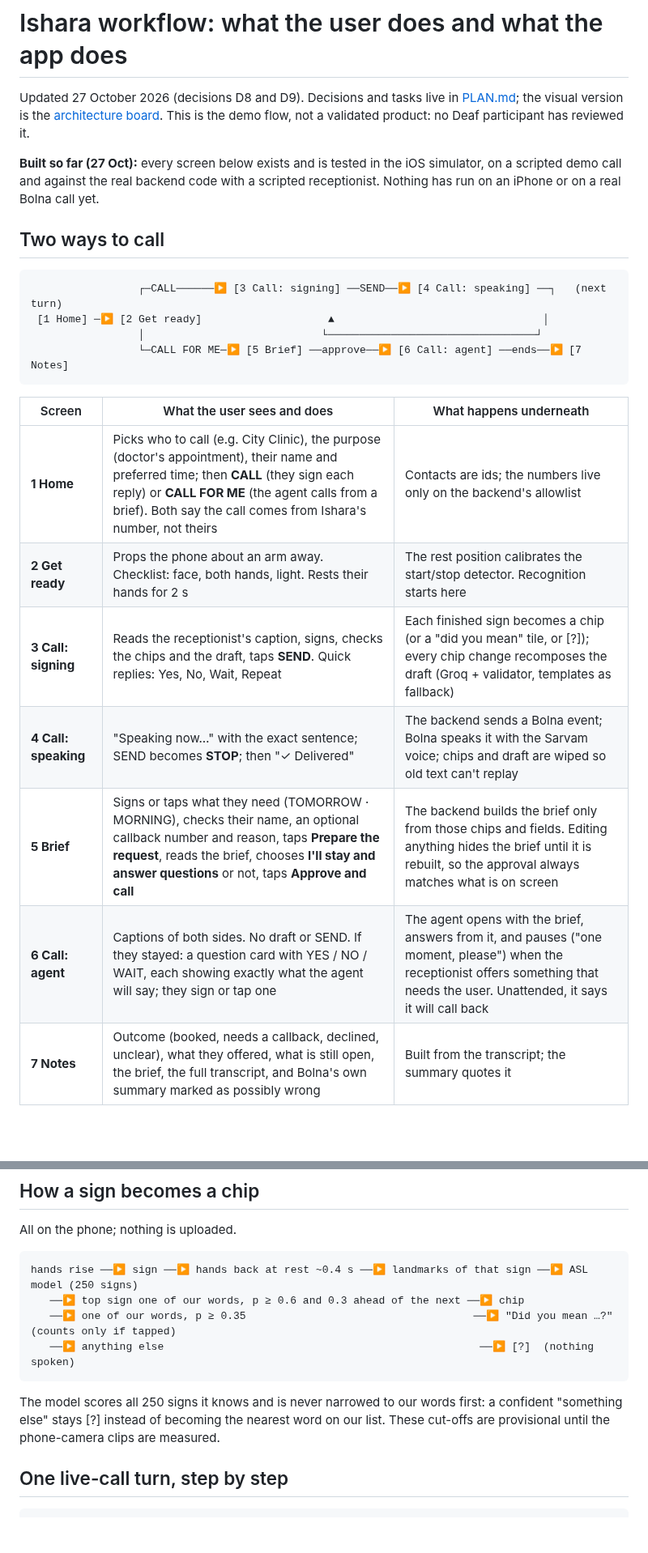
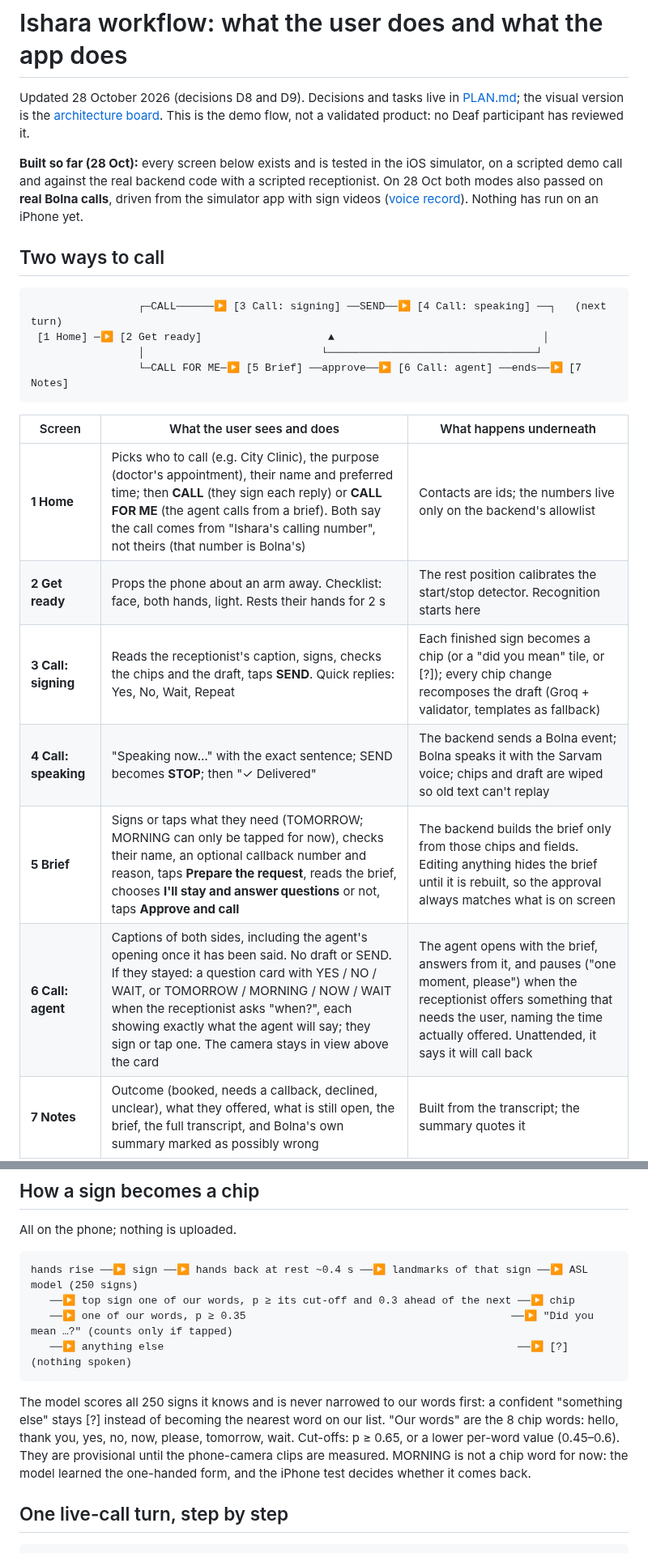
Before and after one commit to BishalJena/ishara, a Markdown page: docs/WORKFLOW.md, 2 parts joined by grey strips. Shown at 81% size. Rendered like a GitHub page; blank space fills up the shorter version.

Commit message:
docs(workflow): 8 chip words, the open time question and the calling-number wording

````diff
--- a/docs/WORKFLOW.md
+++ b/docs/WORKFLOW.md
@@ -1,12 +1,13 @@
 # Ishara workflow: what the user does and what the app does
 
-Updated 27 October 2026 (decisions D8 and D9). Decisions and tasks live in
+Updated 28 October 2026 (decisions D8 and D9). Decisions and tasks live in
 [PLAN.md](../PLAN.md); the visual version is the [architecture board](architecture/README.md).
 This is the demo flow, not a validated product: no Deaf participant has reviewed it.
 
-**Built so far (27 Oct):** every screen below exists and is tested in the iOS simulator, on a
-scripted demo call and against the real backend code with a scripted receptionist. Nothing has
-run on an iPhone or on a real Bolna call yet.
+**Built so far (28 Oct):** every screen below exists and is tested in the iOS simulator, on a
+scripted demo call and against the real backend code with a scripted receptionist. On 28 Oct
+both modes also passed on **real Bolna calls**, driven from the simulator app with sign videos
+([voice record](experiments/voice.md#runs)). Nothing has run on an iPhone yet.
 
 ## Two ways to call
 
@@ -19,12 +20,12 @@ run on an iPhone or on a real Bolna call yet.
 
 | Screen | What the user sees and does | What happens underneath |
 |---|---|---|
-| **1 Home** | Picks who to call (e.g. City Clinic), the purpose (doctor's appointment), their name and preferred time; then **CALL** (they sign each reply) or **CALL FOR ME** (the agent calls from a brief). Both say the call comes from Ishara's number, not theirs | Contacts are ids; the numbers live only on the backend's allowlist |
+| **1 Home** | Picks who to call (e.g. City Clinic), the purpose (doctor's appointment), their name and preferred time; then **CALL** (they sign each reply) or **CALL FOR ME** (the agent calls from a brief). Both say the call comes from "Ishara's calling number", not theirs (that number is Bolna's) | Contacts are ids; the numbers live only on the backend's allowlist |
 | **2 Get ready** | Props the phone about an arm away. Checklist: face, both hands, light. Rests their hands for 2 s | The rest position calibrates the start/stop detector. Recognition starts here |
 | **3 Call: signing** | Reads the receptionist's caption, signs, checks the chips and the draft, taps **SEND**. Quick replies: Yes, No, Wait, Repeat | Each finished sign becomes a chip (or a "did you mean" tile, or [?]); every chip change recomposes the draft (Groq + validator, templates as fallback) |
 | **4 Call: speaking** | "Speaking now…" with the exact sentence; SEND becomes **STOP**; then "✓ Delivered" | The backend sends a Bolna event; Bolna speaks it with the Sarvam voice; chips and draft are wiped so old text can't replay |
-| **5 Brief** | Signs or taps what they need (TOMORROW · MORNING), checks their name, an optional callback number and reason, taps **Prepare the request**, reads the brief, chooses **I'll stay and answer questions** or not, taps **Approve and call** | The backend builds the brief only from those chips and fields. Editing anything hides the brief until it is rebuilt, so the approval always matches what is on screen |
-| **6 Call: agent** | Captions of both sides. No draft or SEND. If they stayed: a question card with YES / NO / WAIT, each showing exactly what the agent will say; they sign or tap one | The agent opens with the brief, answers from it, and pauses ("one moment, please") when the receptionist offers something that needs the user. Unattended, it says it will call back |
+| **5 Brief** | Signs or taps what they need (TOMORROW; MORNING can only be tapped for now), checks their name, an optional callback number and reason, taps **Prepare the request**, reads the brief, chooses **I'll stay and answer questions** or not, taps **Approve and call** | The backend builds the brief only from those chips and fields. Editing anything hides the brief until it is rebuilt, so the approval always matches what is on screen |
+| **6 Call: agent** | Captions of both sides, including the agent's opening once it has been said. No draft or SEND. If they stayed: a question card with YES / NO / WAIT, or TOMORROW / MORNING / NOW / WAIT when the receptionist asks "when?", each showing exactly what the agent will say; they sign or tap one. The camera stays in view above the card | The agent opens with the brief, answers from it, and pauses ("one moment, please") when the receptionist offers something that needs the user, naming the time actually offered. Unattended, it says it will call back |
 | **7 Notes** | Outcome (booked, needs a callback, declined, unclear), what they offered, what is still open, the brief, the full transcript, and Bolna's own summary marked as possibly wrong | Built from the transcript; the summary quotes it |
 
 Camera pill: **green** = watching (hands at rest), **yellow** = sign in progress,
@@ -37,14 +38,17 @@ All on the phone; nothing is uploaded.
 
 ```
 hands rise ──▶ sign ──▶ hands back at rest ~0.4 s ──▶ landmarks of that sign ──▶ ASL model (250 signs)
-   ──▶ top sign one of our words, p ≥ 0.6 and 0.3 ahead of the next ──▶ chip
-   ──▶ one of our words, p ≥ 0.35                                    ──▶ "Did you mean …?" (counts only if tapped)
-   ──▶ anything else                                                  ──▶ [?]  (nothing spoken)
+   ──▶ top sign one of our words, p ≥ its cut-off and 0.3 ahead of the next ──▶ chip
+   ──▶ one of our words, p ≥ 0.35                                          ──▶ "Did you mean …?" (counts only if tapped)
+   ──▶ anything else                                                        ──▶ [?]  (nothing spoken)
 ```
 
 The model scores all 250 signs it knows and is never narrowed to our words first: a confident
-"something else" stays [?] instead of becoming the nearest word on our list. These cut-offs are
-provisional until the phone-camera clips are measured.
+"something else" stays [?] instead of becoming the nearest word on our list. "Our words" are the
+8 chip words: hello, thank you, yes, no, now, please, tomorrow, wait. Cut-offs: p ≥ 0.65, or a
+lower per-word value (0.45–0.6). They are provisional until the phone-camera clips are measured.
+MORNING is not a chip word for now: the model learned the one-handed form, and the iPhone test
+decides whether it comes back.
 
 ## One live-call turn, step by step
 
````
Also changed, not shown: other parts of docs/WORKFLOW.md (+15 -7 lines).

◆ **The task**
Only a number is wanted here: how many lines in the entries contain the word "with"?

◆ **Problem solution**
6